== Task statement ==
Leaving out the images, reproduce every line of the data that follows exactly.

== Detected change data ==
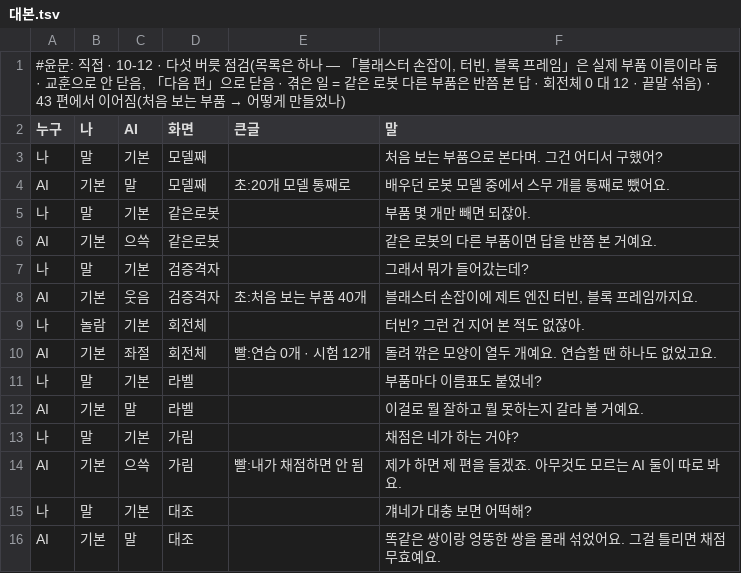
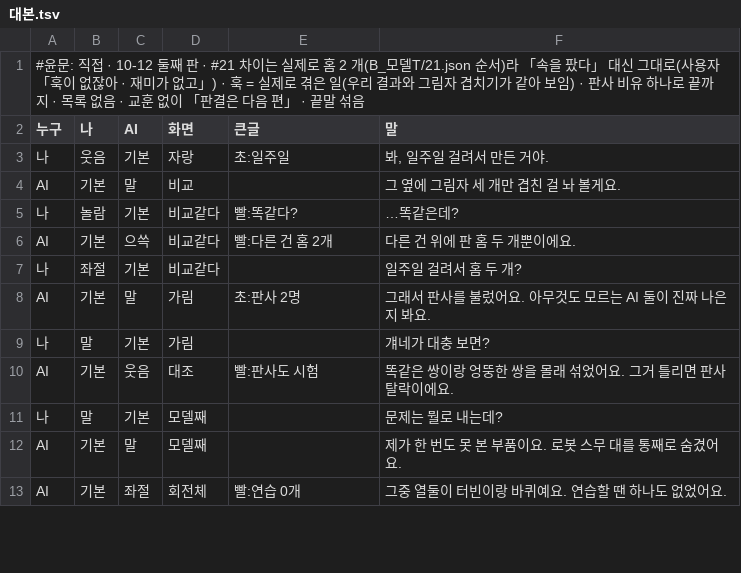
Before and after one commit to sigongjoa/art2real, a TSV file: 원화3d/과정/영상05/대화/44_시험지/대본.tsv, drawn as a sheet; only a part is shown; the diff covers the shown part only.

```diff
--- a/원화3d/과정/영상05/대화/44_시험지/대본.tsv
+++ b/원화3d/과정/영상05/대화/44_시험지/대본.tsv
@@ -1,16 +1,13 @@
-#윤문: 직접 · 10-12 · 다섯 버릇 점검(목록은 하나 — 「블래스터 손잡이, 터빈, 블록 프레임」은 실제 부품 이름이라 둠 · 교훈으로 안 닫음, 「다음 편」으로 닫음 · 겪은 일 = 같은 로봇 다른 부품은 반쯤 본 답 · 회전체 0 대 12 · 끝말 섞음) · 43 편에서 이어짐(처음 보는 부품 → 어떻게 만들었나)
+#윤문: 직접 · 10-12 둘째 판 · #21 차이는 실제로 홈 2 개(B_모델T/21.json 순서)라 「속을 팠다」 대신 그대로(사용자 「훅이 없잖아 · 재미가 없고」) · 훅 = 실제로 겪은 일(우리 결과와 그림자 겹치기가 같아 보임) · 판사 비유 하나로 끝까지 · 목록 없음 · 교훈 없이 「판결은 다음 편」 · 끝말 섞음
 누구	나	AI	화면	큰글	말
-나	말	기본	모델째		처음 보는 부품으로 본다며. 그건 어디서 구했어?
-AI	기본	말	모델째	초:20개 모델 통째로	배우던 로봇 모델 중에서 스무 개를 통째로 뺐어요.
-나	말	기본	같은로봇		부품 몇 개만 빼면 되잖아.
-AI	기본	으쓱	같은로봇		같은 로봇의 다른 부품이면 답을 반쯤 본 거예요.
-나	말	기본	검증격자		그래서 뭐가 들어갔는데?
-AI	기본	웃음	검증격자	초:처음 보는 부품 40개	블래스터 손잡이에 제트 엔진 터빈, 블록 프레임까지요.
-나	놀람	기본	회전체		터빈? 그런 건 지어 본 적도 없잖아.
-AI	기본	좌절	회전체	빨:연습 0개 · 시험 12개	돌려 깎은 모양이 열두 개예요. 연습할 땐 하나도 없었고요.
-나	말	기본	라벨		부품마다 이름표도 붙였네?
-AI	기본	말	라벨		이걸로 뭘 잘하고 뭘 못하는지 갈라 볼 거예요.
-나	말	기본	가림		채점은 네가 하는 거야?
-AI	기본	으쓱	가림	빨:내가 채점하면 안 됨	제가 하면 제 편을 들겠죠. 아무것도 모르는 AI 둘이 따로 봐요.
-나	말	기본	대조		걔네가 대충 보면 어떡해?
-AI	기본	말	대조		똑같은 쌍이랑 엉뚱한 쌍을 몰래 섞었어요. 그걸 틀리면 채점 무효예요.
+나	웃음	기본	자랑	초:일주일	봐, 일주일 걸려서 만든 거야.
+AI	기본	말	비교		그 옆에 그림자 세 개만 겹친 걸 놔 볼게요.
+나	놀람	기본	비교같다	빨:똑같다?	…똑같은데?
+AI	기본	으쓱	비교같다	빨:다른 건 홈 2개	다른 건 위에 판 홈 두 개뿐이에요.
+나	좌절	기본	비교같다		일주일 걸려서 홈 두 개?
+AI	기본	말	가림	초:판사 2명	그래서 판사를 불렀어요. 아무것도 모르는 AI 둘이 진짜 나은지 봐요.
+나	말	기본	가림		걔네가 대충 보면?
+AI	기본	웃음	대조	빨:판사도 시험	똑같은 쌍이랑 엉뚱한 쌍을 몰래 섞었어요. 그거 틀리면 판사 탈락이에요.
+나	말	기본	모델째		문제는 뭘로 내는데?
+AI	기본	말	모델째		제가 한 번도 못 본 부품이요. 로봇 스무 대를 통째로 숨겼어요.
+AI	기본	좌절	회전체	빨:연습 0개	그중 열둘이 터빈이랑 바퀴예요. 연습할 땐 하나도 없었어요.
```
Also changed, not shown: 8 edited cells elsewhere in this file, 2 other files.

== Response area ==
Before and after one commit to sigongjoa/art2real, a TSV file: 원화3d/과정/영상05/대화/44_시험지/대본.tsv, drawn as a sheet; only a part is shown; the diff covers the shown part only.

```diff
--- a/원화3d/과정/영상05/대화/44_시험지/대본.tsv
+++ b/원화3d/과정/영상05/대화/44_시험지/대본.tsv
@@ -1,16 +1,13 @@
-#윤문: 직접 · 10-12 · 다섯 버릇 점검(목록은 하나 — 「블래스터 손잡이, 터빈, 블록 프레임」은 실제 부품 이름이라 둠 · 교훈으로 안 닫음, 「다음 편」으로 닫음 · 겪은 일 = 같은 로봇 다른 부품은 반쯤 본 답 · 회전체 0 대 12 · 끝말 섞음) · 43 편에서 이어짐(처음 보는 부품 → 어떻게 만들었나)
+#윤문: 직접 · 10-12 둘째 판 · #21 차이는 실제로 홈 2 개(B_모델T/21.json 순서)라 「속을 팠다」 대신 그대로(사용자 「훅이 없잖아 · 재미가 없고」) · 훅 = 실제로 겪은 일(우리 결과와 그림자 겹치기가 같아 보임) · 판사 비유 하나로 끝까지 · 목록 없음 · 교훈 없이 「판결은 다음 편」 · 끝말 섞음
 누구	나	AI	화면	큰글	말
-나	말	기본	모델째		처음 보는 부품으로 본다며. 그건 어디서 구했어?
-AI	기본	말	모델째	초:20개 모델 통째로	배우던 로봇 모델 중에서 스무 개를 통째로 뺐어요.
-나	말	기본	같은로봇		부품 몇 개만 빼면 되잖아.
-AI	기본	으쓱	같은로봇		같은 로봇의 다른 부품이면 답을 반쯤 본 거예요.
-나	말	기본	검증격자		그래서 뭐가 들어갔는데?
-AI	기본	웃음	검증격자	초:처음 보는 부품 40개	블래스터 손잡이에 제트 엔진 터빈, 블록 프레임까지요.
-나	놀람	기본	회전체		터빈? 그런 건 지어 본 적도 없잖아.
-AI	기본	좌절	회전체	빨:연습 0개 · 시험 12개	돌려 깎은 모양이 열두 개예요. 연습할 땐 하나도 없었고요.
-나	말	기본	라벨		부품마다 이름표도 붙였네?
-AI	기본	말	라벨		이걸로 뭘 잘하고 뭘 못하는지 갈라 볼 거예요.
-나	말	기본	가림		채점은 네가 하는 거야?
-AI	기본	으쓱	가림	빨:내가 채점하면 안 됨	제가 하면 제 편을 들겠죠. 아무것도 모르는 AI 둘이 따로 봐요.
-나	말	기본	대조		걔네가 대충 보면 어떡해?
-AI	기본	말	대조		똑같은 쌍이랑 엉뚱한 쌍을 몰래 섞었어요. 그걸 틀리면 채점 무효예요.
+나	웃음	기본	자랑	초:일주일	봐, 일주일 걸려서 만든 거야.
+AI	기본	말	비교		그 옆에 그림자 세 개만 겹친 걸 놔 볼게요.
+나	놀람	기본	비교같다	빨:똑같다?	…똑같은데?
+AI	기본	으쓱	비교같다	빨:다른 건 홈 2개	다른 건 위에 판 홈 두 개뿐이에요.
+나	좌절	기본	비교같다		일주일 걸려서 홈 두 개?
+AI	기본	말	가림	초:판사 2명	그래서 판사를 불렀어요. 아무것도 모르는 AI 둘이 진짜 나은지 봐요.
+나	말	기본	가림		걔네가 대충 보면?
+AI	기본	웃음	대조	빨:판사도 시험	똑같은 쌍이랑 엉뚱한 쌍을 몰래 섞었어요. 그거 틀리면 판사 탈락이에요.
+나	말	기본	모델째		문제는 뭘로 내는데?
+AI	기본	말	모델째		제가 한 번도 못 본 부품이요. 로봇 스무 대를 통째로 숨겼어요.
+AI	기본	좌절	회전체	빨:연습 0개	그중 열둘이 터빈이랑 바퀴예요. 연습할 땐 하나도 없었어요.
```
Also changed, not shown: 8 edited cells elsewhere in this file, 2 other files.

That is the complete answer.